I appreciate the gentleman's hard work in bringing this bill to the floor in such important and quick fashion, and I rise to support the bill and the gentleman's important amendment to it.
Mr. UPTON. Mr. Chairman, I yield myself the balance of my time.
Mr. Chairman, obviously I rise in strong support of the Upton amendment. This amendment ensures that those who are the subject of indecency complaints are provided with a constitutional right to due process. For instance, until a forfeiture penalty has been paid or a court has finally determined that a forfeiture penalty is justified, a complaint should not be held against the broadcast station license.
Just like someone who is presumed innocent until proven guilty, this amendment guarantees that a broadcast license cannot be revoked or license renewal rejected until all of the appeals have been heard. This is a good amendment, it was pointed out in our hearing at the very end, and I would hope has bipartisan support. It tightens the loophole.

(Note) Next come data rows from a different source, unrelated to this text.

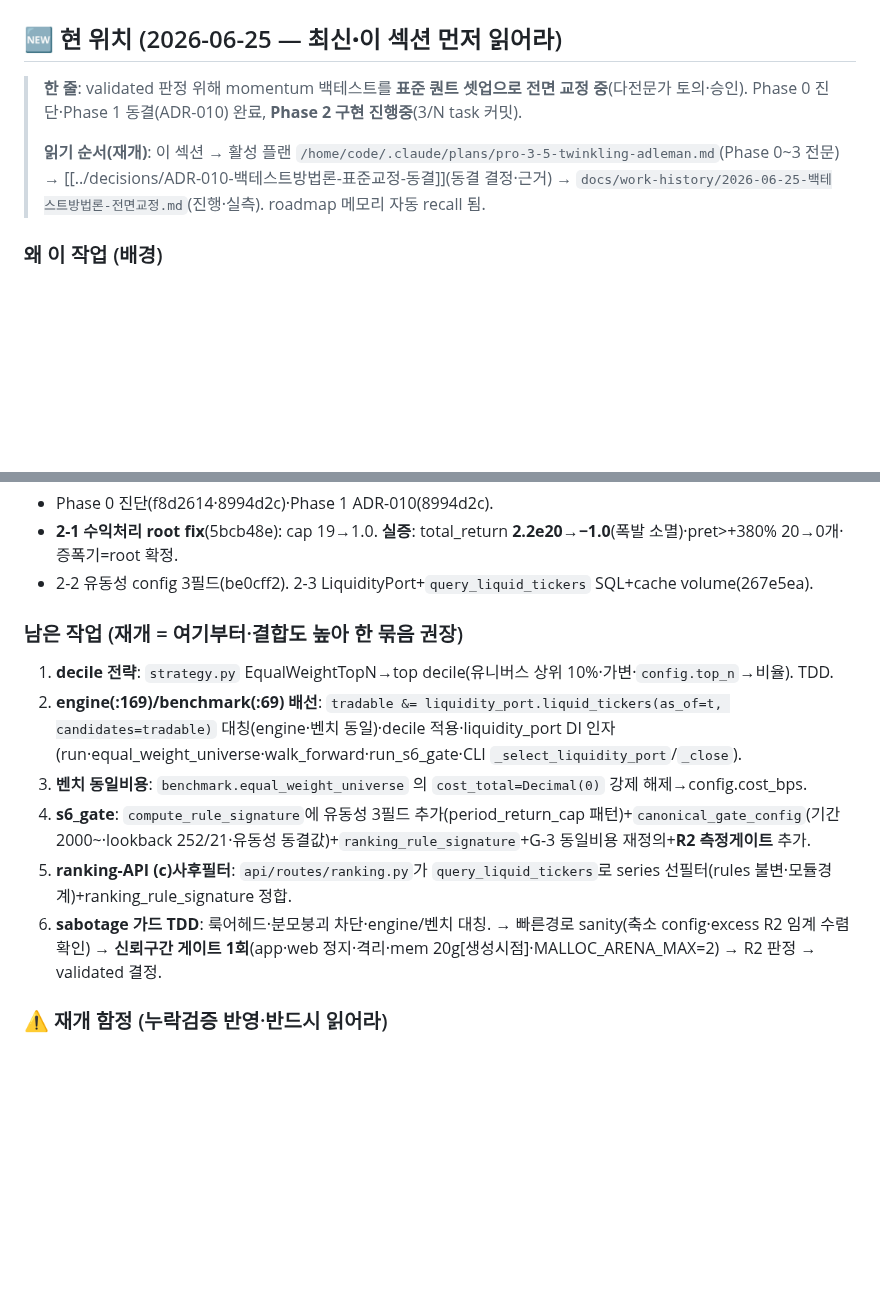
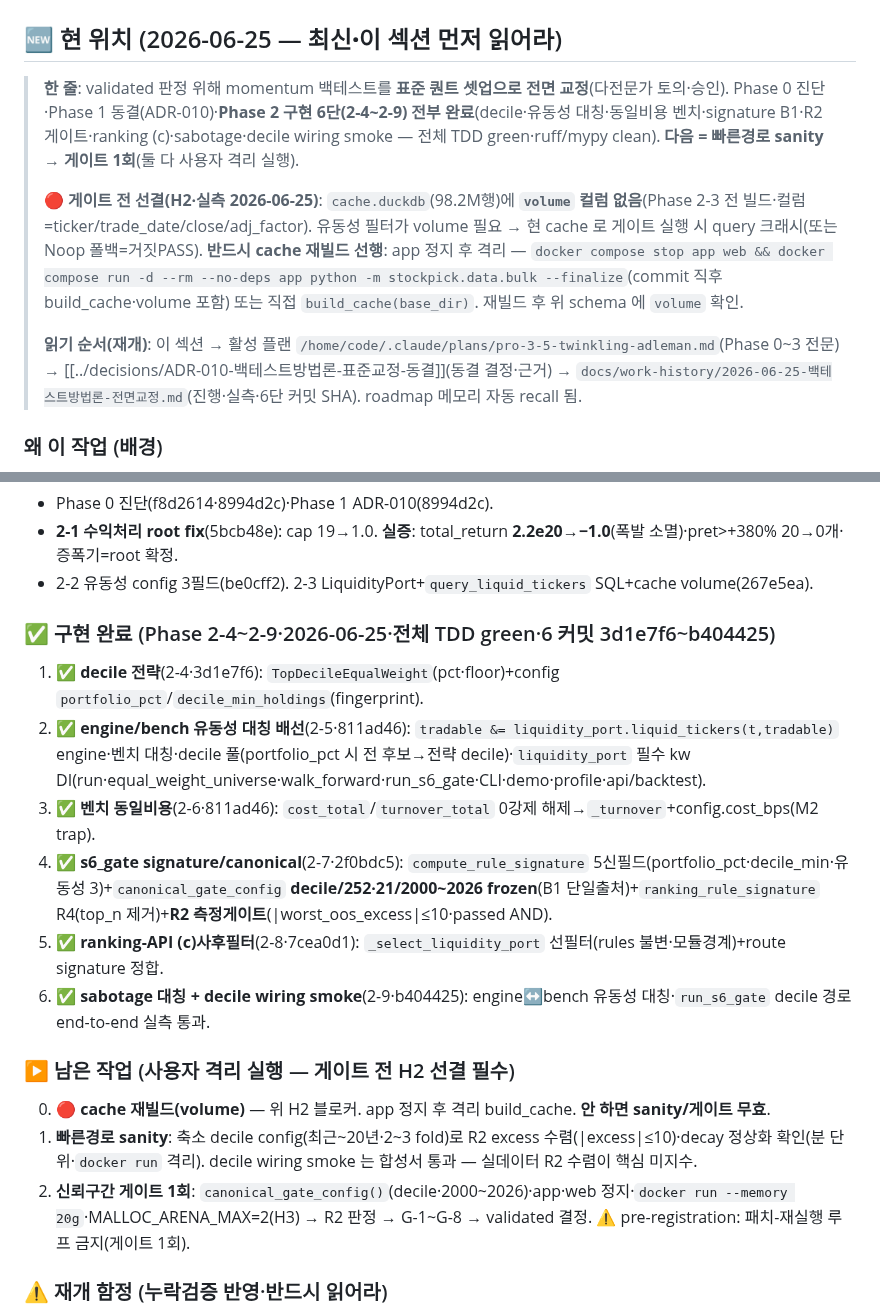
Before and after one commit to LJY981008/AgentGrid, a Markdown page: docs/plans/작업재개-RESUME.md, 2 parts joined by grey strips. GitHub-like rendering; blank space fills up the shorter version.

Commit message:
docs: Phase 2 구현완료 핸드오프 — RESUME 현위치·남은작업(H2 cache volume 블로커)
- Phase 2-4~2-9 전부 완료 표기·6 커밋 SHA
- 🔴 H2 실측: cache.duckdb volume 컬럼 부재 → 게이트 전 재빌드 필수
- 남은=cache 재빌드→빠른경로 sanity→게이트 1회(사용자 격리)

```diff
--- a/docs/plans/작업재개-RESUME.md
+++ b/docs/plans/작업재개-RESUME.md
@@ -2,9 +2,11 @@
 
 ## 🆕 현 위치 (2026-06-25 — **최신·이 섹션 먼저 읽어라**)
 
-> **한 줄**: validated 판정 위해 momentum 백테스트를 **표준 퀀트 셋업으로 전면 교정 중**(다전문가 토의·승인). Phase 0 진단·Phase 1 동결(ADR-010) 완료, **Phase 2 구현 진행중**(3/N task 커밋).
+> **한 줄**: validated 판정 위해 momentum 백테스트를 **표준 퀀트 셋업으로 전면 교정**(다전문가 토의·승인). Phase 0 진단·Phase 1 동결(ADR-010)·**Phase 2 구현 6단(2-4~2-9) 전부 완료**(decile·유동성 대칭·동일비용 벤치·signature B1·R2 게이트·ranking (c)·sabotage·decile wiring smoke — 전체 TDD green·ruff/mypy clean). **다음 = 빠른경로 sanity → 게이트 1회**(둘 다 사용자 격리 실행).
 >
-> **읽기 순서(재개)**: 이 섹션 → 활성 플랜 `/home/code/.claude/plans/pro-3-5-twinkling-adleman.md`(Phase 0~3 전문) → [[../decisions/ADR-010-백테스트방법론-표준교정-동결]](동결 결정·근거) → `docs/work-history/2026-06-25-백테스트방법론-전면교정.md`(진행·실측). roadmap 메모리 자동 recall 됨.
+> **🔴 게이트 전 선결(H2·실측 2026-06-25)**: `cache.duckdb`(98.2M행)에 **`volume` 컬럼 없음**(Phase 2-3 전 빌드·컬럼=ticker/trade_date/close/adj_factor). 유동성 필터가 volume 필요 → 현 cache 로 게이트 실행 시 query 크래시(또는 Noop 폴백=거짓PASS). **반드시 cache 재빌드 선행**: app 정지 후 격리 — `docker compose stop app web && docker compose run -d --rm --no-deps app python -m stockpick.data.bulk --finalize`(commit 직후 build_cache·volume 포함) 또는 직접 `build_cache(base_dir)`. 재빌드 후 위 schema 에 `volume` 확인.
+>
+> **읽기 순서(재개)**: 이 섹션 → 활성 플랜 `/home/code/.claude/plans/pro-3-5-twinkling-adleman.md`(Phase 0~3 전문) → [[../decisions/ADR-010-백테스트방법론-표준교정-동결]](동결 결정·근거) → `docs/work-history/2026-06-25-백테스트방법론-전면교정.md`(진행·실측·6단 커밋 SHA). roadmap 메모리 자동 recall 됨.
 
 ### 왜 이 작업 (배경)
 S6-b 게이트 첫 판정 `validated=false`. **G-7 블로커(0-price)는 A-1 정제로 해소**(커밋 ec4f2b8~6b74472·verify PASS). 재실행했더니 **G-3 등 e80 폭발** → A1p2(EODHD $1M sentinel 정제·커밋 1a721fe)로 72자릿수 제거. 그래도 **2차 폭발(oos_excess e7) 잔존**. **3 전문가(미국주식 퀀트·구현·적대비판) 독립 수렴**: 폭발 근본 = microcap 아니라 **측정 셋업(증폭기)** = `top-5(w=0.2) × per-ticker +19 cap × 산술복리 × 등가중-전체 벤치`. → **유동성 필터만=band-aid**. 표준 퀀트(JT2001/CRSP/Russell)로 전면 교정해 **공정 측정** → 정직한 판정.
@@ -33,14 +35,18 @@ S6-b 게이트 첫 판정 `validated=false`. **G-7 블로커(0-price)는 A-1 정
 - **2-1 수익처리 root fix**(5bcb48e): cap 19→1.0. **실증**: total_return **2.2e20→−1.0**(폭발 소멸)·pret>+380% 20→0개·증폭기=root 확정.
 - 2-2 유동성 config 3필드(be0cff2). 2-3 LiquidityPort+`query_liquid_tickers` SQL+cache volume(267e5ea).
 
-### 남은 작업 (재개 = 여기부터·결합도 높아 한 묶음 권장)
-1. **decile 전략**: `strategy.py` EqualWeightTopN→top decile(유니버스 상위 10%·가변·`config.top_n`→비율). TDD.
-2. **engine(:169)/benchmark(:69) 배선**: `tradable &= liquidity_port.liquid_tickers(as_of=t, candidates=tradable)` 대칭(engine·벤치 동일)·decile 적용·liquidity_port DI 인자(run·equal_weight_universe·walk_forward·run_s6_gate·CLI `_select_liquidity_port`/`_close`).
-3. **벤치 동일비용**: `benchmark.equal_weight_universe` 의 `cost_total=Decimal(0)` 강제 해제→config.cost_bps.
-4. **s6_gate**: `compute_rule_signature`에 유동성 3필드 추가(period_return_cap 패턴)+`canonical_gate_config`(기간 2000~·lookback 252/21·유동성 동결값)+`ranking_rule_signature`+G-3 동일비용 재정의+**R2 측정게이트** 추가.
-5. **ranking-API (c)사후필터**: `api/routes/ranking.py`가 `query_liquid_tickers`로 series 선필터(rules 불변·모듈경계)+ranking_rule_signature 정합.
-6. **sabotage 가드 TDD**: 룩어헤드·분모붕괴 차단·engine/벤치 대칭.
-→ 빠른경로 sanity(축소 config·excess R2 임계 수렴 확인) → **신뢰구간 게이트 1회**(app·web 정지·격리·mem 20g[생성시점]·MALLOC_ARENA_MAX=2) → R2 판정 → validated 결정.
+### ✅ 구현 완료 (Phase 2-4~2-9·2026-06-25·전체 TDD green·6 커밋 3d1e7f6~b404425)
+1. ✅ **decile 전략**(2-4·3d1e7f6): `TopDecileEqualWeight`(pct·floor)+config `portfolio_pct`/`decile_min_holdings`(fingerprint).
+2. ✅ **engine/bench 유동성 대칭 배선**(2-5·811ad46): `tradable &= liquidity_port.liquid_tickers(t,tradable)` engine·벤치 대칭·decile 풀(portfolio_pct 시 전 후보→전략 decile)·`liquidity_port` 필수 kw DI(run·equal_weight_universe·walk_forward·run_s6_gate·CLI·demo·profile·api/backtest).
+3. ✅ **벤치 동일비용**(2-6·811ad46): `cost_total`/`turnover_total` 0강제 해제→`_turnover`+config.cost_bps(M2 trap).
+4. ✅ **s6_gate signature/canonical**(2-7·2f0bdc5): `compute_rule_signature` 5신필드(portfolio_pct·decile_min·유동성 3)+`canonical_gate_config` **decile/252·21/2000~2026 frozen**(B1 단일출처)+`ranking_rule_signature` R4(top_n 제거)+**R2 측정게이트**(|worst_oos_excess|≤10·passed AND).
+5. ✅ **ranking-API (c)사후필터**(2-8·7cea0d1): `_select_liquidity_port` 선필터(rules 불변·모듈경계)+route signature 정합.
+6. ✅ **sabotage 대칭 + decile wiring smoke**(2-9·b404425): engine↔bench 유동성 대칭·`run_s6_gate` decile 경로 end-to-end 실측 통과.
+
+### ▶ 남은 작업 (사용자 격리 실행 — 게이트 전 H2 선결 필수)
+0. **🔴 cache 재빌드(volume)** — 위 H2 블로커. app 정지 후 격리 build_cache. **안 하면 sanity/게이트 무효**.
+1. **빠른경로 sanity**: 축소 decile config(최근~20년·2~3 fold)로 R2 excess 수렴(|excess|≤10)·decay 정상화 확인(분 단위·`docker run` 격리). decile wiring smoke 는 합성서 통과 — 실데이터 R2 수렴이 핵심 미지수.
+2. **신뢰구간 게이트 1회**: `canonical_gate_config()`(decile·2000~2026)·app·web 정지·`docker run --memory 20g`·MALLOC_ARENA_MAX=2(H3) → R2 판정 → G-1~G-8 → validated 결정. ⚠️ pre-registration: 패치-재실행 루프 금지(게이트 1회).
 
 ### ⚠️ 재개 함정 (누락검증 반영·반드시 읽어라)
 - **B1(BLOCKING·flip 영원히-false)**: 게이트 CLI `s6_gate.py`는 `canonical_gate_config(start=days[0], end=days[-1])` 호출 — 함수 기본값이 아직 `top_n=5·lookback126·start=days[0]`. **이 팩토리가 decile signature·R4 flip 정합의 단일 출처** → #4서 기본값을 decile비율·252/21·**2000-01-01** 동결값으로 바꿔야 CLI/route/ranking 3자 signature 일치(안 하면 검증은 decile·signature는 top5 발산→validated 영원히 false). `compute_rule_signature`에 유동성3필드 추가 시 `ranking_rule_signature`·route 동시 갱신.
```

I just want to say in closing in support of this amendment, I want to thank in particular, I think, the many Members who have been so engaged in this legislation, and I want to thank the staff as well. On our side of the aisle, we have had terrific staff that have worked with the very good staff, terrific staff on the other side as well; but I want to particularly cite a number of individuals: Will Nordwind, Howard Waltzman, Neil Fried, Kelly Zerzan, Joan Hillebrands, Sean Bonyur, Jim Barnette, Jaylyn Connaughton, and Andy Black for their hard work in making sure that this bill got to the floor quickly and swiftly, and that, in fact, it was in a very strong bipartisan fashion.
Mr. Chairman, I reserve the balance of my time.
Mr. MARKEY. Mr. Chairman, if there is no one seeking recognition in opposition, I ask unanimous consent to control the time in opposition, even though I support the amendment.
The CHAIRMAN. Is there objection to the request of the gentleman from Massachusetts?
There was no objecton.
Mr. MARKEY. Mr. Chairman, I yield myself 1 minute.
I would like to say that this is a good amendment. It has been crafted on a bipartisan basis. We have worked very closely together, Democrat and Republican, on this issue right from the beginning; and this amendment reflects that continuing level of cooperation. I just want any of the Members who are listening to this debate to understand that that consensus has been reached.
Mr. MARKEY. Mr. Chairman, I have no other Members seeking recognition, and I yield back the balance of my time.
Mr. UPTON. Mr. Chairman, I yield back the balance of my time.